Aids to Navigation are any sort of navigation mark which aids the mariner in the safe passage of his vessel when in confined or dangerous waters. The most common of these being buoys and beacons, but also include lighthouses, lightships, RACONs, fog signals, radio direction beacons, and range lights. They are also often referred to as “Navigation Marks,” “NavAids,” "Day Marks," or simply “Marks.”
ATON’s basically include any visible, audible, or electronically detectable navigation mark.
If you are a serious worldwide cruiser, then you are probably aware that the buoyage system is not the same everywhere in the world. In fact at the end of 1970’s, there were more than 30 different buoyage systems in use. It became apparent that a universal system needed to be developed to provide a solution to this confusing and oft time dangerous problem.
In 1971, (2) maritime accidents occurred in the Straits of Dover; the German Flagged “Brandenburg” and the Peruvian Flagged “Niki.” These (2) accidents, resulted in the loss of 51 lives, occurred less than 2 months apart, and were caused by striking the same well marked sunken wreck. This became the impetus to bring about worldwide changes to the confusing buoyage systems of the time.
"Enter the IALA"
The International Association of Marine Aids and Lighthouse Authorities (IALA) was established in 1957 as the “International Association of Lighthouse Authorities.” An association to provide nautical expertise and advice on Aids to Navigation.
Maritime experts from around the world were drawn together to develop recommendations on new technologies and improved practices to aid in safety at sea. There most notable accomplishment being the development of the IALA Buoyage System.
The IALA Buoyage System, for the most part, ended years of confusion for most mariners and increased safe navigation for all mariners. Needless to say, the system is not perfect. Due to the "Mine is Bigger than Yours" syndrome that afflicts many countries, the IALA finally had to settle on a system that divided the planet into (2) distinct regions. But having (2) systems, "Region A" and "Region B,"” with minimal differences is a whole lot better than (30+) different systems we had previously.
To make use of the IALA Buoyage System, the mariner has to know which region he is in. The chart below shows the delineation of Regions A and B.
A simple rule of thumb: With a few exceptions, IALA-B is the Americas; North, Central, and South. From Ellesmere Island in the Canadian Artic south to Tierra del Fuego near the Straits of Magellan in South America. IALA-A is the rest of the world.
Region A: Includes parts of the Atlantic Ocean, Africa, Europe, Asia, Middle East, Australia, Indian Ocean, and parts of the Pacific Ocean.

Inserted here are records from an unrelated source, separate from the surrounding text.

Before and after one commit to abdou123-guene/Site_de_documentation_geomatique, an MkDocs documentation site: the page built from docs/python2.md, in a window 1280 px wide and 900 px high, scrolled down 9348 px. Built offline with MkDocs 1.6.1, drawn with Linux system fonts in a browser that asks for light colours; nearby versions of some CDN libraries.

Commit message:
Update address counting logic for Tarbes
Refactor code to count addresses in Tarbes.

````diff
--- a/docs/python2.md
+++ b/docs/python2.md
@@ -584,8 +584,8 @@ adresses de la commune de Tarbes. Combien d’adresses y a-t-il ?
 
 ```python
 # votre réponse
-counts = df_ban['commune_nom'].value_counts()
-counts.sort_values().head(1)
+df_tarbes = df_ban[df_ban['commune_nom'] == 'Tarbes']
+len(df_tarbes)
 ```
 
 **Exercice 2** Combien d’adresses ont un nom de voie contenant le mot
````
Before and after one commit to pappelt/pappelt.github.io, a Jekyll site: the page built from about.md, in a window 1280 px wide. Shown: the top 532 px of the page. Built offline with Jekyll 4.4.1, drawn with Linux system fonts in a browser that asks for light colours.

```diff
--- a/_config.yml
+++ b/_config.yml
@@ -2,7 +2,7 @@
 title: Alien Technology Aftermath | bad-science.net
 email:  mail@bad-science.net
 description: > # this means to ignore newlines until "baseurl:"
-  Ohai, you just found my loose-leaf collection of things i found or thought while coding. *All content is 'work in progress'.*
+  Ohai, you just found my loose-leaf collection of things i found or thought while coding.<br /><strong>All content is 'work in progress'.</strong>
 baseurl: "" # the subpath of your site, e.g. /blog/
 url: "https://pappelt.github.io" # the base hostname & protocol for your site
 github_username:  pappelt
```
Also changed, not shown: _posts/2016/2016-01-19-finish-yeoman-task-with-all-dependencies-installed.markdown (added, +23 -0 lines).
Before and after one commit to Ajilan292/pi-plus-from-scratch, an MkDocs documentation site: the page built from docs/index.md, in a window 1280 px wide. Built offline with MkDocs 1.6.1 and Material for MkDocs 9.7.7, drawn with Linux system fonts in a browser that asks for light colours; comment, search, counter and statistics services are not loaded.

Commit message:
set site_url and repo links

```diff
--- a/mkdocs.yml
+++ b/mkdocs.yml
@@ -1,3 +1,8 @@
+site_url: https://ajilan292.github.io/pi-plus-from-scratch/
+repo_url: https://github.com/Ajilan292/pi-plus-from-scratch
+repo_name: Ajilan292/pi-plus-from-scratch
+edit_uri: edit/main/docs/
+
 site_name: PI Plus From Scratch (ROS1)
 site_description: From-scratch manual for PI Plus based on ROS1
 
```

Region B: Includes parts of the Atlantic Ocean, North America, Central America and South America, Philippines, Japan, Korea, and parts of the Pacific Ocean.
The differences between the (2) IALA systems are few. In fact the only noteworthy difference is found in the “Lateral Buoy Marks.” In short, IALA-A and IALA-B differ as to what “color” - marks which side of the channel when returning from sea.
In the waters of Region A, "Green Marks" are used to mark the right side of the channel when entering from sea while Region B retains "Red Right Returning."